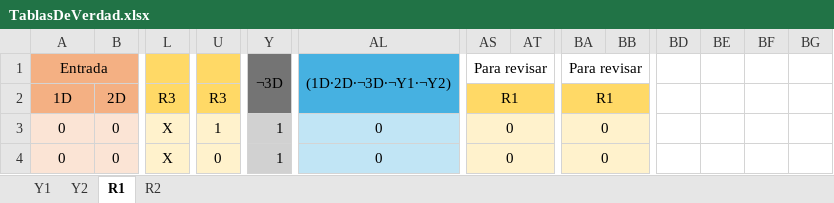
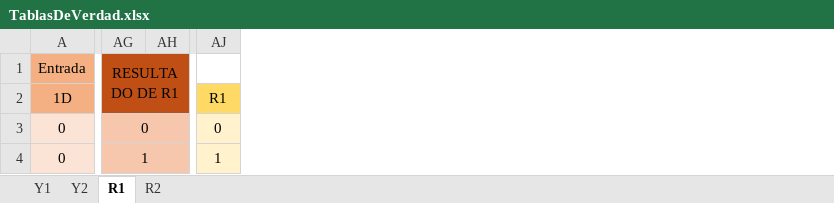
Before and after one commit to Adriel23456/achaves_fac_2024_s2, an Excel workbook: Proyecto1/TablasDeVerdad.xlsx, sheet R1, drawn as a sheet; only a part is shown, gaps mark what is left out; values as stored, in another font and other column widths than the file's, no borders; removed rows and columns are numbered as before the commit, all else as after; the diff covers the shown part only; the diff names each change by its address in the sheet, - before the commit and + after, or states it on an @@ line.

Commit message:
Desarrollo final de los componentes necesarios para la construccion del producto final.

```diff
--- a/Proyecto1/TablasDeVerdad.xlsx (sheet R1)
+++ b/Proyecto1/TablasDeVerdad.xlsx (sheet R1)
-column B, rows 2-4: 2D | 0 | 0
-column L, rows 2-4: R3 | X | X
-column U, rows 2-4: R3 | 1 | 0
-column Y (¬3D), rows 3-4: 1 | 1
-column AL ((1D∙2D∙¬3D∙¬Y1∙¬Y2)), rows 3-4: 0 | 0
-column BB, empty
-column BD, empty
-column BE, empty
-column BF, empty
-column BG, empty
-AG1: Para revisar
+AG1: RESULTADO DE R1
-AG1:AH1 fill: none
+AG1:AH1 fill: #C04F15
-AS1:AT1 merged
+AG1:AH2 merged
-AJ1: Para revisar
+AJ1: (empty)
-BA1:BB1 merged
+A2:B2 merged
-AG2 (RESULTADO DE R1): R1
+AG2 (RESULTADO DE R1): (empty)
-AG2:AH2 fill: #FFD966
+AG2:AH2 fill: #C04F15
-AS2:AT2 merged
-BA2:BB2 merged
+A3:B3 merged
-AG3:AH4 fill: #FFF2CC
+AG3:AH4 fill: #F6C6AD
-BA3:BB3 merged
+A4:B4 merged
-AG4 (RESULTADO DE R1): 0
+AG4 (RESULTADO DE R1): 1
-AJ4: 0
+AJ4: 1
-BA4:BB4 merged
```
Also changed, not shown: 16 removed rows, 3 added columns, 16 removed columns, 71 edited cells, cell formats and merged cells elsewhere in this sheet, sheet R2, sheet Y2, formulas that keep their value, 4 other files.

--------------------------------

» WHAT YOU NEED TO DO
Everything in the data except the pictures must appear in your answer unchanged.

» WRITTEN RESPONSE
Before and after one commit to Adriel23456/achaves_fac_2024_s2, an Excel workbook: Proyecto1/TablasDeVerdad.xlsx, sheet R1, drawn as a sheet; only a part is shown, gaps mark what is left out; values as stored, in another font and other column widths than the file's, no borders; removed rows and columns are numbered as before the commit, all else as after; the diff covers the shown part only; the diff names each change by its address in the sheet, - before the commit and + after, or states it on an @@ line.

Commit message:
Desarrollo final de los componentes necesarios para la construccion del producto final.

```diff
--- a/Proyecto1/TablasDeVerdad.xlsx (sheet R1)
+++ b/Proyecto1/TablasDeVerdad.xlsx (sheet R1)
-column B, rows 2-4: 2D | 0 | 0
-column L, rows 2-4: R3 | X | X
-column U, rows 2-4: R3 | 1 | 0
-column Y (¬3D), rows 3-4: 1 | 1
-column AL ((1D∙2D∙¬3D∙¬Y1∙¬Y2)), rows 3-4: 0 | 0
-column BB, empty
-column BD, empty
-column BE, empty
-column BF, empty
-column BG, empty
-AG1: Para revisar
+AG1: RESULTADO DE R1
-AG1:AH1 fill: none
+AG1:AH1 fill: #C04F15
-AS1:AT1 merged
+AG1:AH2 merged
-AJ1: Para revisar
+AJ1: (empty)
-BA1:BB1 merged
+A2:B2 merged
-AG2 (RESULTADO DE R1): R1
+AG2 (RESULTADO DE R1): (empty)
-AG2:AH2 fill: #FFD966
+AG2:AH2 fill: #C04F15
-AS2:AT2 merged
-BA2:BB2 merged
+A3:B3 merged
-AG3:AH4 fill: #FFF2CC
+AG3:AH4 fill: #F6C6AD
-BA3:BB3 merged
+A4:B4 merged
-AG4 (RESULTADO DE R1): 0
+AG4 (RESULTADO DE R1): 1
-AJ4: 0
+AJ4: 1
-BA4:BB4 merged
```
Also changed, not shown: 16 removed rows, 3 added columns, 16 removed columns, 71 edited cells, cell formats and merged cells elsewhere in this sheet, sheet R2, sheet Y2, formulas that keep their value, 4 other files.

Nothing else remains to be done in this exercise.